The Ebola outbreak in Uganda is growing quickly. According to the World Health Organization (WHO), at least 63 cases, probable or confirmed, were recorded in about two weeks, which has resulted in 29 likely deaths (the Ugandan ministry of health has confirmed 10 deaths and is reviewing the rest). In only a few days, the case count has already made it among the biggest Ebola outbreaks in history.
There are no vaccines or treatments for the rare Sudan strain of virus, which is causing the outbreak. An experimental vaccine trial will be introduced soon, and until then treatment is limited to public health prevention measures—such as education about how to avoid contagion and monitoring the spread in the country and neighboring ones—and assisting patients with hydration and targeting symptoms.
Further, the Ugandan health system—which already faced severe shortages of resources and personnel—was further tested by covid, and has limited capacity to tackle the outbreak and protect its health workers. Several who have treated Ebola patients in the past few days have already died.
True to the familiar international health crisis script, the US has announced that it will screen all incoming travelers who have been to Uganda in the past 21 days for Ebola. The UK, too, is watching the situation, though it still considers it low-risk and is not screening travelers.

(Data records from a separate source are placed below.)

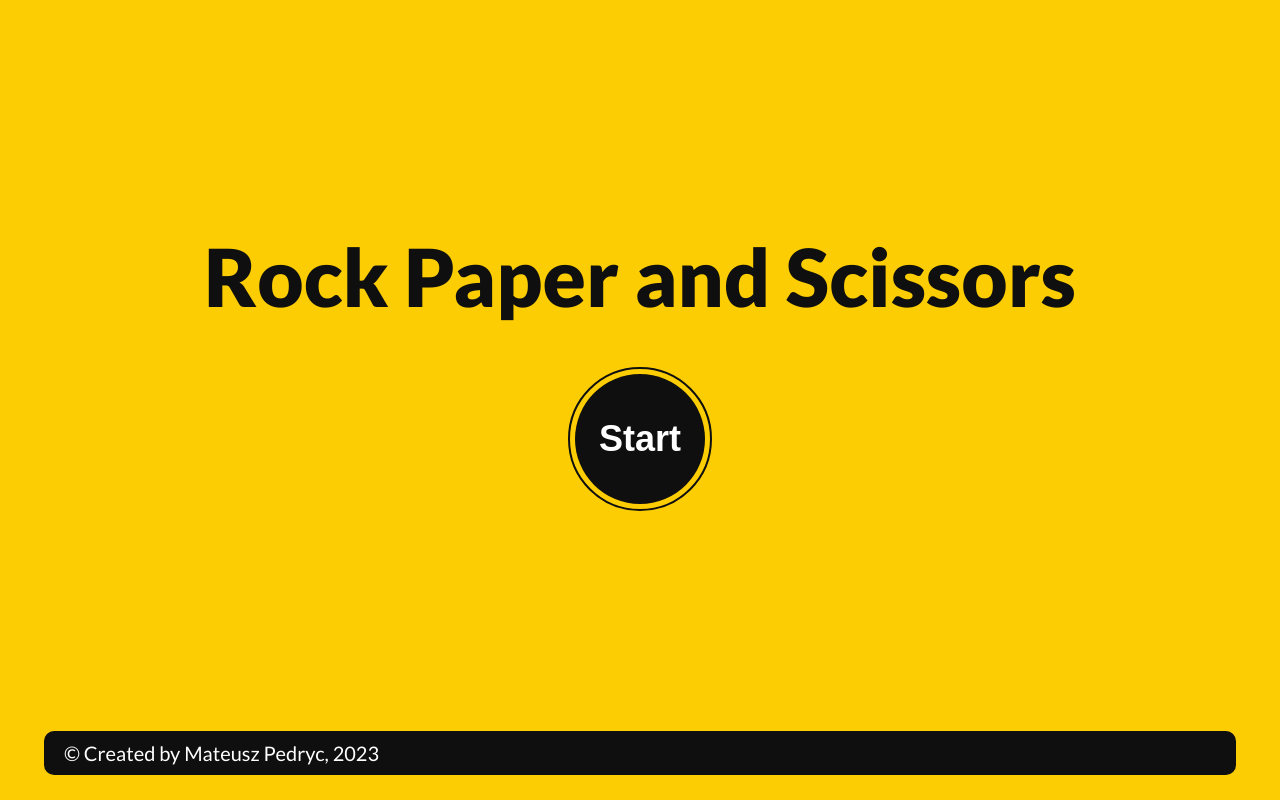
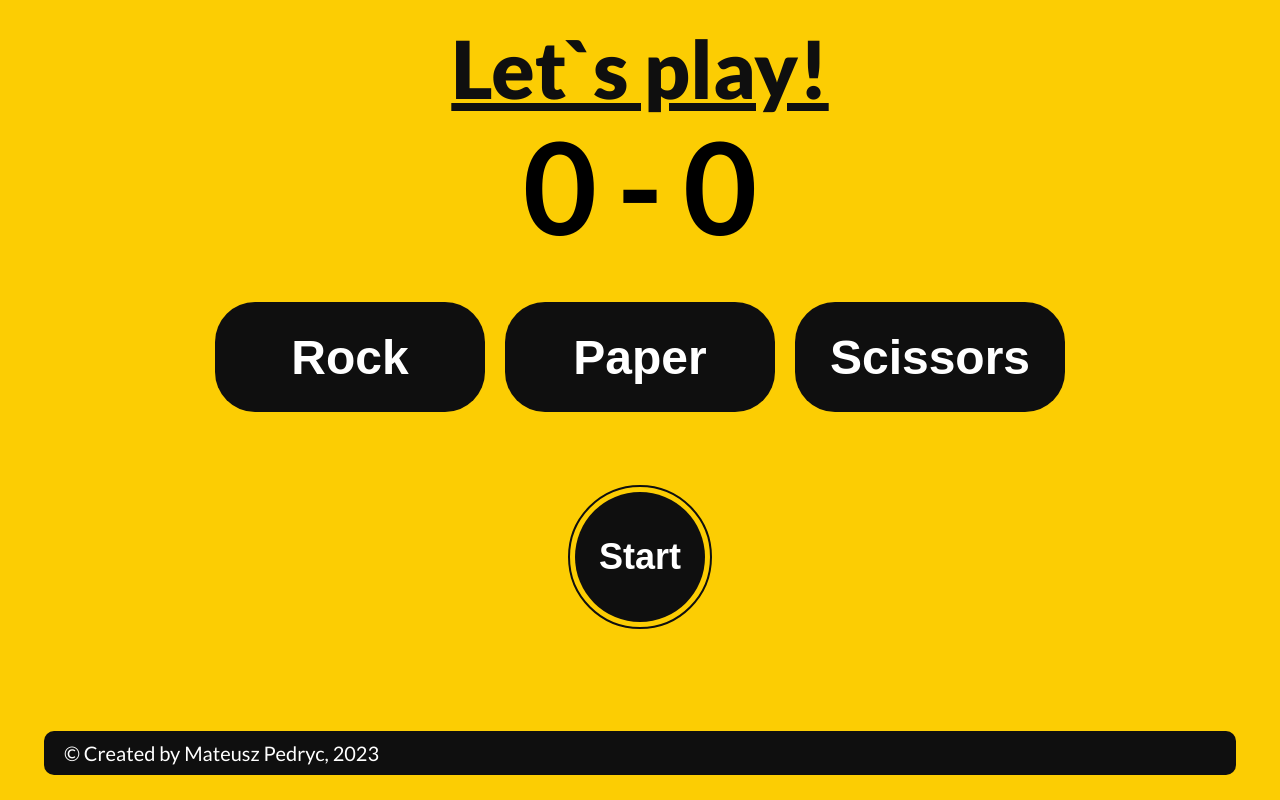
Before and after one commit to mateuszpedryc/odin-rockpaperscissors, a plain HTML site: page index.html in a window 1280 px wide. Both pictures are taken after a click on the button "Start". Drawn offline with Linux system fonts and the light colour scheme.

Commit message:
Update JS and CSS
Function for start button click creates new elements on the page.
Title changes text and is sticked to the top of the page.
Divs with scoreboard and button for player selection added.
CSS upated for new elements.

Title changed from p to h1.

```diff
--- a/index.html
+++ b/index.html
@@ -13,10 +13,10 @@
 
     <div class="content">
         <div class="title">
-            <p id="game-title">Rock Paper and Scissors</p>
+            <h1 id="game-title">Rock Paper and Scissors</h1>
         </div>
         <div class="button">
-            <button class="button-main" id="btnStart">Start</button>
+            <button class="button-general" id="btnStart">Start</button>
         </div>
     </div>
 
--- a/script.js
+++ b/script.js
@@ -7,7 +7,69 @@ const btnStart = document.querySelector('#btnStart');
 btnStart.onclick = startGame;
 
 function startGame() {
-    alert("You started a game");
+    //alert("You started a game");
+    //Change game title
+    const gameTitle = document.querySelector('#game-title');
+    gameTitle.textContent = 'Let\`s play!';
+
+    const title = document.querySelector('.title');
+    title.setAttribute('class', 'title-top');
+
+    const content = document.querySelector('.content');
+    const button = document.querySelector('.button');
+
+    //Creating elements for the scoreboard
+    const score = document.createElement('div');
+    score.classList.add('score');
+
+    const playerScoreBox = document.createElement('div');
+    const computerScoreBox = document.createElement('div');
+    playerScoreBox.classList.add('player-score');
+    computerScoreBox.classList.add('computer-score');
+
+    const playerScoreValue = document.createElement('p');
+    const computerScoreValue = document.createElement('p');
+    const dash = document.createElement('div');
+    playerScoreValue.textContent = '0';
+    playerScoreValue.setAttribute('id', 'player-score');
+    computerScoreValue.textContent = '0';
+    computerScoreValue.setAttribute('id', 'computer-score');
+    dash.textContent = '-';
+
+    playerScoreBox.appendChild(playerScoreValue);
+    computerScoreBox.appendChild(computerScoreValue);
+
+    score.appendChild(playerScoreBox);
+    score.appendChild(dash);
+    score.appendChild(computerScoreBox);
+
+    content.appendChild(score);
+    content.insertBefore(score, button);
+
+    //Create three buttons for player selection
+    const buttonsBox = document.createElement('div');
+    buttonsBox.classList.add('buttons-box');
+
+    const buttonRock = document.createElement('button');
+    const buttonPaper = document.createElement('button');
+    const buttonScissors = document.createElement('button');
+
+    buttonRock.classList.add('button-play');
+    buttonPaper.classList.add('button-play');
+    buttonScissors.classList.add('button-play');
+
+    buttonRock.textContent = 'Rock';
+    buttonPaper.textContent = 'Paper';
+    buttonScissors.textContent = 'Scissors';
+
+
+
+    buttonsBox.appendChild(buttonRock);
+    buttonsBox.appendChild(buttonPaper);
+    buttonsBox.appendChild(buttonScissors);
+
+    content.appendChild(buttonsBox);
+    content.insertBefore(buttonsBox, button);
 };
 
 
--- a/style.css
+++ b/style.css
@@ -19,16 +19,40 @@ body {
     flex-direction: column;
     flex: 1 0 auto;
     justify-content: center;
+    gap: 20px;
+    width: 90%;
+}
+
+.title, .title-top, .player-score, .computer-score {
+    display: flex;
+    justify-content: center;
+}
+
+.title-top {
+    position: fixed;
+    top: 0;
+    align-self: center;
+    margin-top: 20px;
 }
 
 #game-title {
     font-size: 80px;
     font-weight: 900;
     color: #0F0F0F;
+    text-decoration: underline;
+}
+
+.score {
+    display: flex;
+    align-items: center;
+    justify-content: center;
+    gap: 20px;
+    font-size: 128px;
+    font-weight: 700;
 }
 
 
-/* Button Start and Reset */
+/* Buttons general rules */
 
 button {
     border: none;
@@ -42,13 +66,15 @@ button:hover {
     color: #0F0F0F;
 }
 
+/* Button Start and Reset */
+
 .button {
     display: flex;
     justify-content: center;
-    margin-top: 50px;
+    margin-top: 60px;
 }
 
-.button-main {
+.button-general {
     font-size: 36px;
     font-weight: 700;
     padding: 10px;
@@ -57,6 +83,24 @@ button:hover {
     border-radius: 50%;
     outline: 2px solid #0F0F0F;
     outline-offset: 5px;
+}
+
+/* Buttons Rock Paper and Scissors */
+
+.buttons-box {
+    display: flex;
+    justify-content: center;
+    gap: 20px;
+    margin-top: 20px;
+}
+
+.button-play {
+    font-size: 48px;
+    font-weight: 700;
+    padding: 10px;
+    height: 110px;
+    width: 270px;
+    border-radius: 40px;
 }
 
 
```
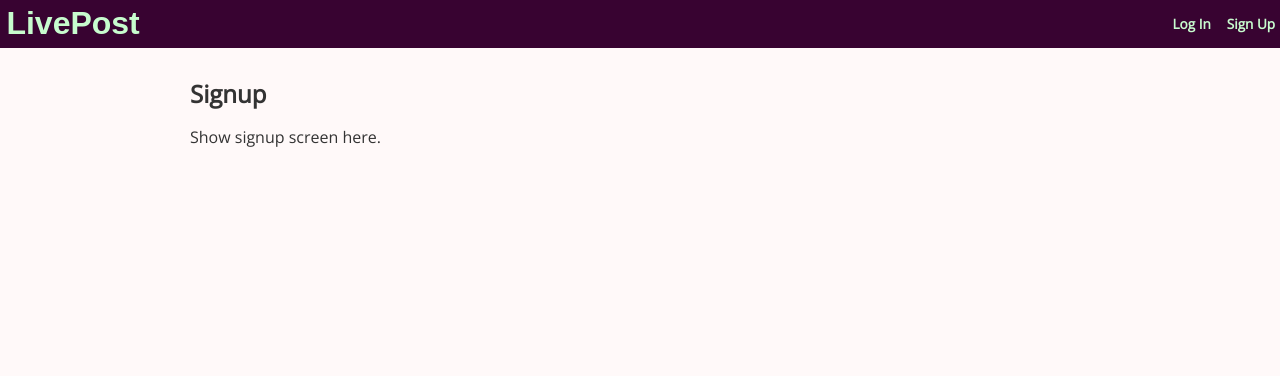
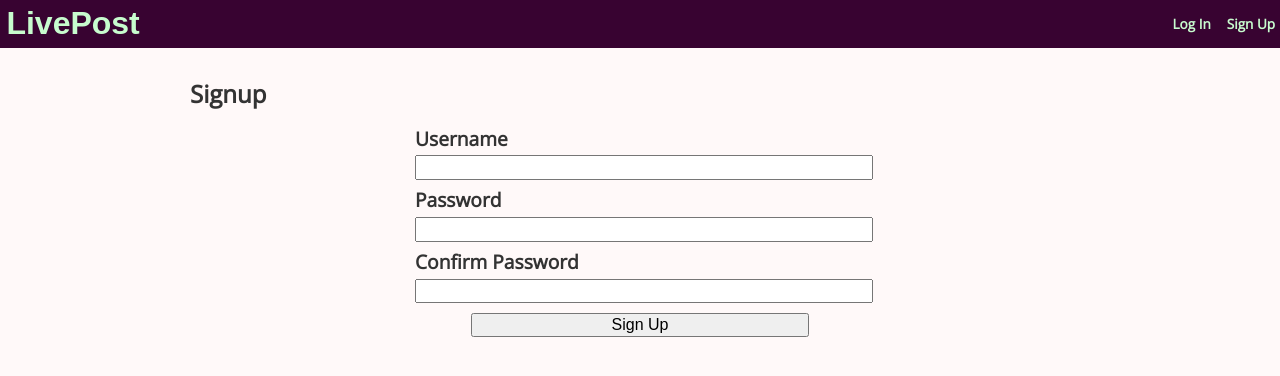
Before and after one commit to Sakeran/picture-app, a React app: page /signup in a window 1280 px wide. Built offline with nearby package versions, Linux system fonts and the light colour scheme; a web font is replaced by a local one.

Commit message:
Add Signup Page form and relevant styles

```diff
--- a/src/Pages/Signup/Signup.js
+++ b/src/Pages/Signup/Signup.js
@@ -1,10 +1,49 @@
 import React from 'react';
 
-const Signup = (props) => (
-  <div className="LoginPage">
-    <h2>Signup</h2>
-    <p>Show signup screen here.</p>
-  </div>
-);
+class Signup extends React.Component {
+
+  constructor(props) {
+    super(props);
+    this.state = {
+      username: '',
+      password: '',
+      passwordConfirm: ''
+    }
+  }
+
+  handleChange = field => e => {
+    const change = {};
+    change[field] = e.target.value;
+    this.setState(change);
+  }
+
+  submit = (e) => {
+    e.preventDefault();
+  }
+
+  render() {
+    return (
+      <div className="SignupPage">
+        <h2>Signup</h2>
+        <form>
+          <div className="field">
+            <label htmlFor="username">Username</label>
+            <input type="text" name="username" value={this.state.username} onChange={this.handleChange('username')} />
+          </div>
+          <div className="field">
+            <label htmlFor="password">Password</label>
+            <input type="password" name="password" value={this.state.password} onChange={this.handleChange('password')} />
+          </div>
+          <div className="field">
+            <label htmlFor="passwordConfirm">Confirm Password</label>
+            <input type="password" name="passwordConfirm" value={this.state.passwordConfirm} onChange={this.handleChange('passwordConfirm')} />
+          </div>
+          <input type="submit" value="Sign Up" onClick={this.submit} />
+        </form>
+      </div>
+    );
+  }
+}
+
 
 export default Signup;
--- a/src/index.css
+++ b/src/index.css
@@ -5,3 +5,34 @@ body {
   color: #333;
   font-family: 'Open Sans', sans-serif;
 }
+
+/*
+  Form selectors
+ */
+
+form {
+  max-width: 50%;
+  margin: 0 auto;
+}
+
+.field {
+  margin: 0.6em 0;
+}
+
+label {
+  font-size: 1.2em;
+  font-weight: bold;
+  display: block;
+  margin-bottom: 0.3em;
+}
+
+input[type="text"],
+input[type="password"] {
+  width: 100%;
+}
+
+input[type="submit"] {
+  display: block;
+  margin: 0 auto;
+  width: 75%;
+}
```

Ebola is easier to contain than covid. Infection requires contact with an infected person’s blood or bodily fluids, and it isn’t airborne. Yet the fact that the first line of response from the US was to introduce screenings—that is, to merely keep Ebola outside its borders—is an indicator that a mentality of emergency intervention still drives global health interventions. Which is exactly what has left Uganda ill-equipped to deal with the virus.
Almost a decade ago, in 2014, the deadliest Ebola outbreak recorded began in west Africa, in Guinea, Liberia, and Sierra Leone. It continued until 2018, killing more than 11,000 people. After a few cases were recorded in the US, among health workers traveling from the areas where the virus was spreading, the White House—then led by Barack Obama—developed an Ebola response plan. A czar was named. More than $6 billion was requested from Congress to support the countries fighting the outbreak, as well as prepare against health threats at home. The administration later developed a pandemic preparedness plan.
Arguably the most important point in the plan Obama presented to Congress in asking for funding against Ebola promised to “strengthen global health security by reducing risks to Americans by enhancing capacity for vulnerable countries to prevent disease outbreaks, detect them early, and swiftly respond before they become epidemics that threaten our national security.”
Global health experts have long been calling for this. But the cycle of emergency response followed by oblivion, followed by emergency, is hard to break, and despite the good intentions, funding barely continues for systemic interventions after crises end.
Poverty doesn’t cause viruses, but it helps them spread in more ways than one, including by depriving health systems of resources. This is why the commitment to support poorer countries health systems is fundamental to avoid future crises. But this is the type of intervention that needs to be carried on after the immediate crises has ended, when the extra funding can be allocated toward infrastructure, personnel, training.
Weak health systems in poorer countries are not equipped to deal with severe outbreaks, which is tragic for them, and dangerous for the rest of the world. As we have seen with covid, zika, and monkeypox, there is no safety in trying to contain a virus in one country, or geographic area. As long as outbreaks are ongoing somewhere in the world, they can essentially spread anywhere.
Even before former US president Donald Trump dismantled the pandemic preparedness plan, the US had to divert the resources it had set aside to support west Africa against Ebola to put out the Zika fire. Despite White House insistence, the original fund for Ebola was not backfilled. Other rich countries don’t have the resources of the US, but many also fell short of their commitments to support local health systems outside their own borders. The United Nations goal of strengthening poor countries’ capacity to handle health is far from reach.
The current Ebola epidemic might warrant new emergency measures and interventions. But it should call for health investments in the region (beyond the specific areas where this crisis is occurring) regardless of how the spread progresses. Controlling a crises is not as good as avoiding it altogether, and only investments made independently from emergency response can actually do the job of protecting more vulnerable countries—in order to protect the stronger ones, too.